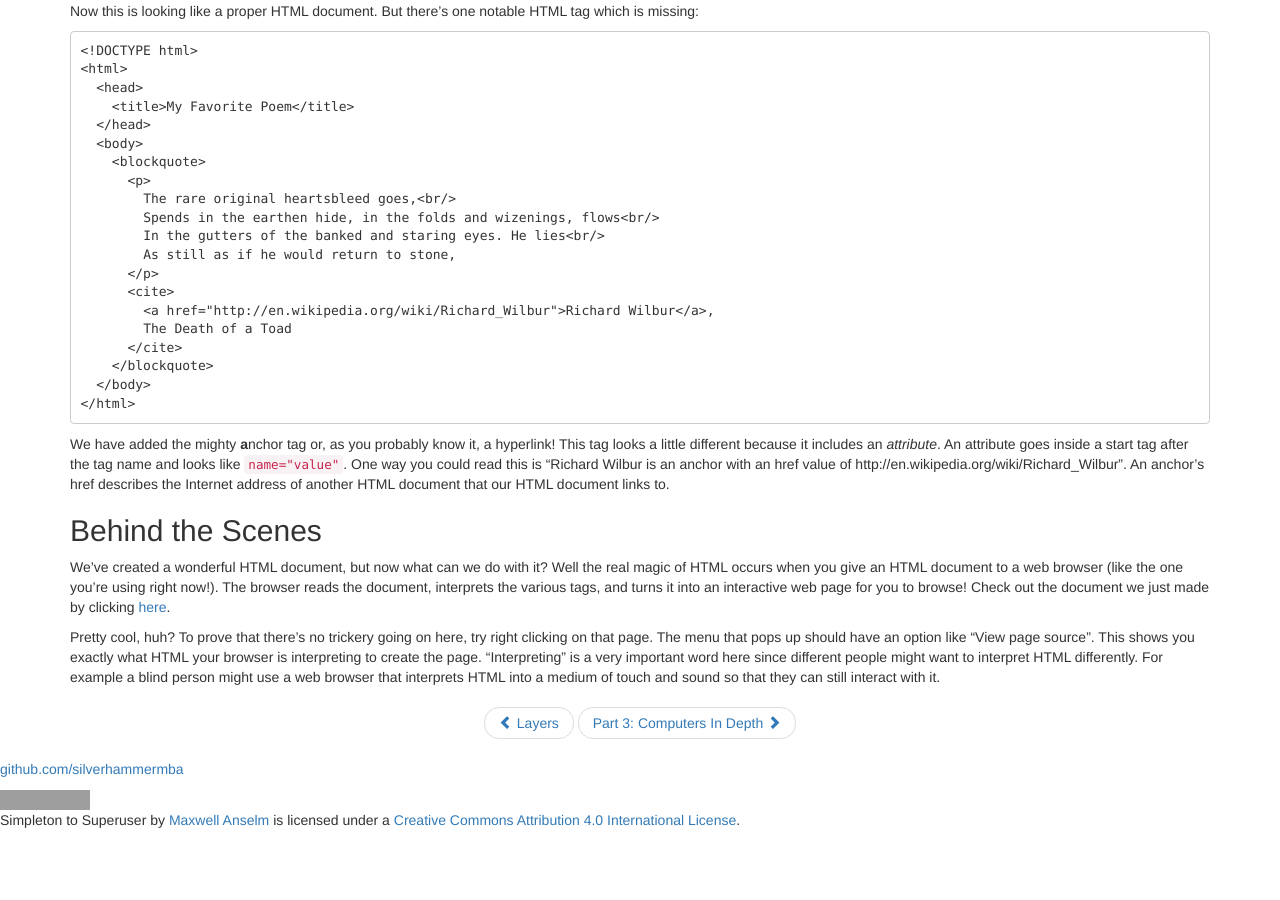
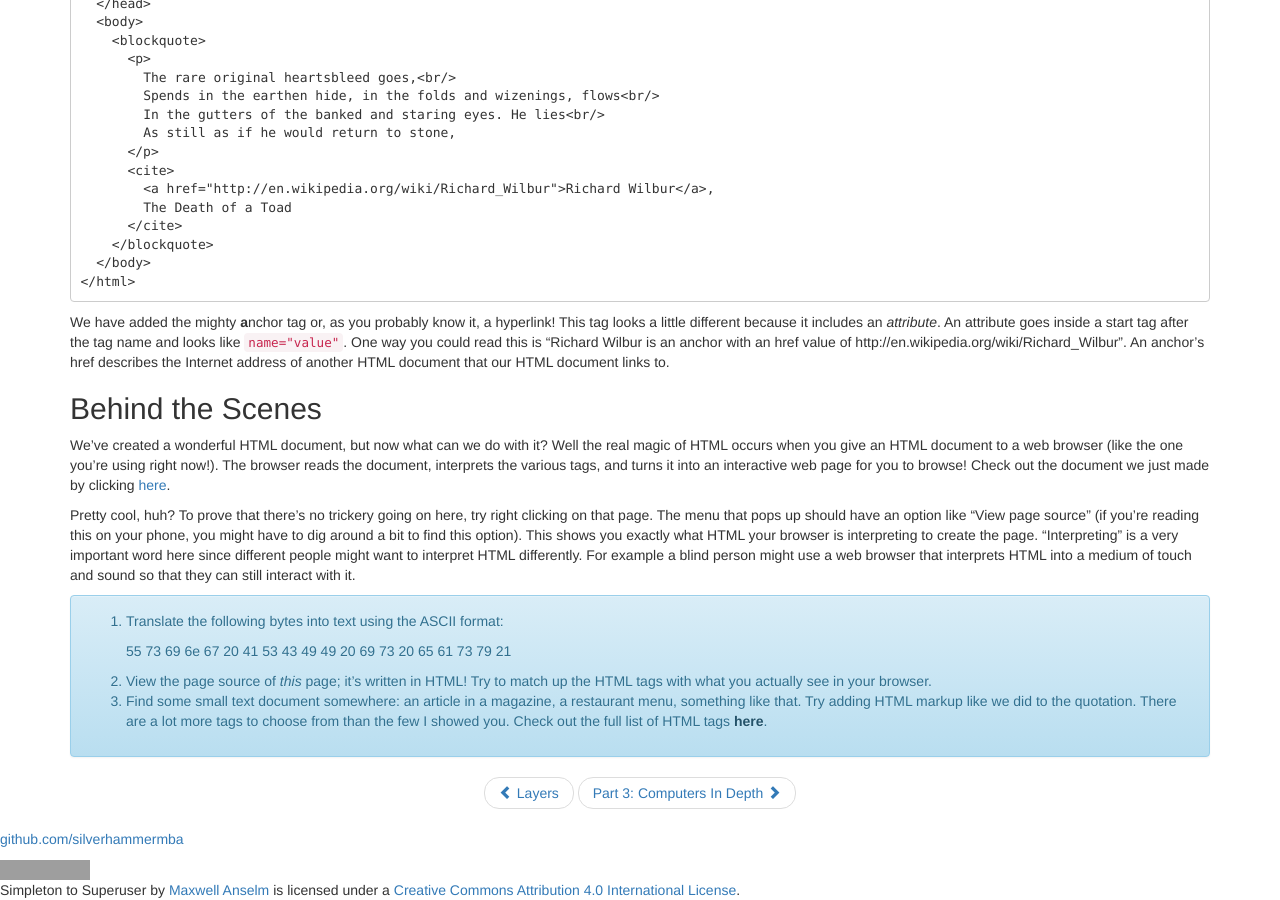
Before and after one commit to silverhammermba/superuser, a Jekyll site: the page built from _posts/2012-03-01-ch3.markdown, in a window 1280 px wide and 900 px high, scrolled down 4830 px. Built offline with Jekyll 4.4.1, drawn with Linux system fonts in a browser that asks for light colours; nearby versions of some CDN libraries; before the commit the page ends 5660 px from its top, so only the background shows below that; some of the changed text lies outside the part shown; grey boxes are pictures that could not be loaded.

Commit message:
Move exercises to end. Add one more

```diff
--- a/_posts/2012-03-01-ch3.markdown
+++ b/_posts/2012-03-01-ch3.markdown
@@ -160,13 +160,6 @@
 it is understood so widely that it doesn't bother with such things. Instead it
 is common for a computer to simply scan the bytes of data and, if they all fall
 within the ASCII range (less than 0x80), assume that the data are ASCII.
-
-<div>
-Translate the following bytes into text using the ASCII format:
-
-    55 73 69 6e 67 20 41 53 43 49 49 20 69 73 20 65 61 73 79 21
-</div>
-{: exercise}
 
 Those are the basics of ASCII. Again, you don't need to worry about the details
 of ASCII as we move on. I just wanted to give you an idea of how computers
@@ -334,8 +327,25 @@
 
 Pretty cool, huh? To prove that there's no trickery going on here, try right
 clicking on that page. The menu that pops up should have an option like "View
-page source". This shows you exactly what HTML your browser is interpreting to
-create the page. "Interpreting" is a very important word here since different
-people might want to interpret HTML differently. For example a blind person
-might use a web browser that interprets HTML into a medium of touch and sound so
-that they can still interact with it.
+page source" (if you're reading this on your phone, you might have to dig around
+a bit to find this option). This shows you exactly what HTML your browser is
+interpreting to create the page. "Interpreting" is a very important word here
+since different people might want to interpret HTML differently. For example a
+blind person might use a web browser that interprets HTML into a medium of touch
+and sound so that they can still interact with it.
+
+<div>
+1. Translate the following bytes into text using the ASCII format:
+
+      55 73 69 6e 67 20 41 53 43 49 49 20 69 73 20 65 61 73 79 21
+
+2. View the page source of _this_ page; it's written in HTML! Try to match up
+   the HTML tags with what you actually see in your browser.
+3. Find some small text document somewhere: an article in a magazine, a
+   restaurant menu, something like that. Try adding HTML markup like we did to
+   the quotation. There are a lot more tags to choose from than the few I showed
+   you. Check out the full list of HTML tags [here][moz]{: .alert-link}.
+</div>
+{: exercise}
+
+[moz]: https://developer.mozilla.org/en-US/docs/Web/HTML/Element
```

# # # # #

TASK DIRECTIONS |
Show all lines from the data above in which the word "HTML" appears.

RESPONSE AREA |
-page source". This shows you exactly what HTML your browser is interpreting to
-people might want to interpret HTML differently. For example a blind person
-might use a web browser that interprets HTML into a medium of touch and sound so
+a bit to find this option). This shows you exactly what HTML your browser is
+since different people might want to interpret HTML differently. For example a
+blind person might use a web browser that interprets HTML into a medium of touch
+2. View the page source of _this_ page; it's written in HTML! Try to match up
+   the HTML tags with what you actually see in your browser.
+   restaurant menu, something like that. Try adding HTML markup like we did to
+   you. Check out the full list of HTML tags [here][moz]{: .alert-link}.
+[moz]: https://developer.mozilla.org/en-US/docs/Web/HTML/Element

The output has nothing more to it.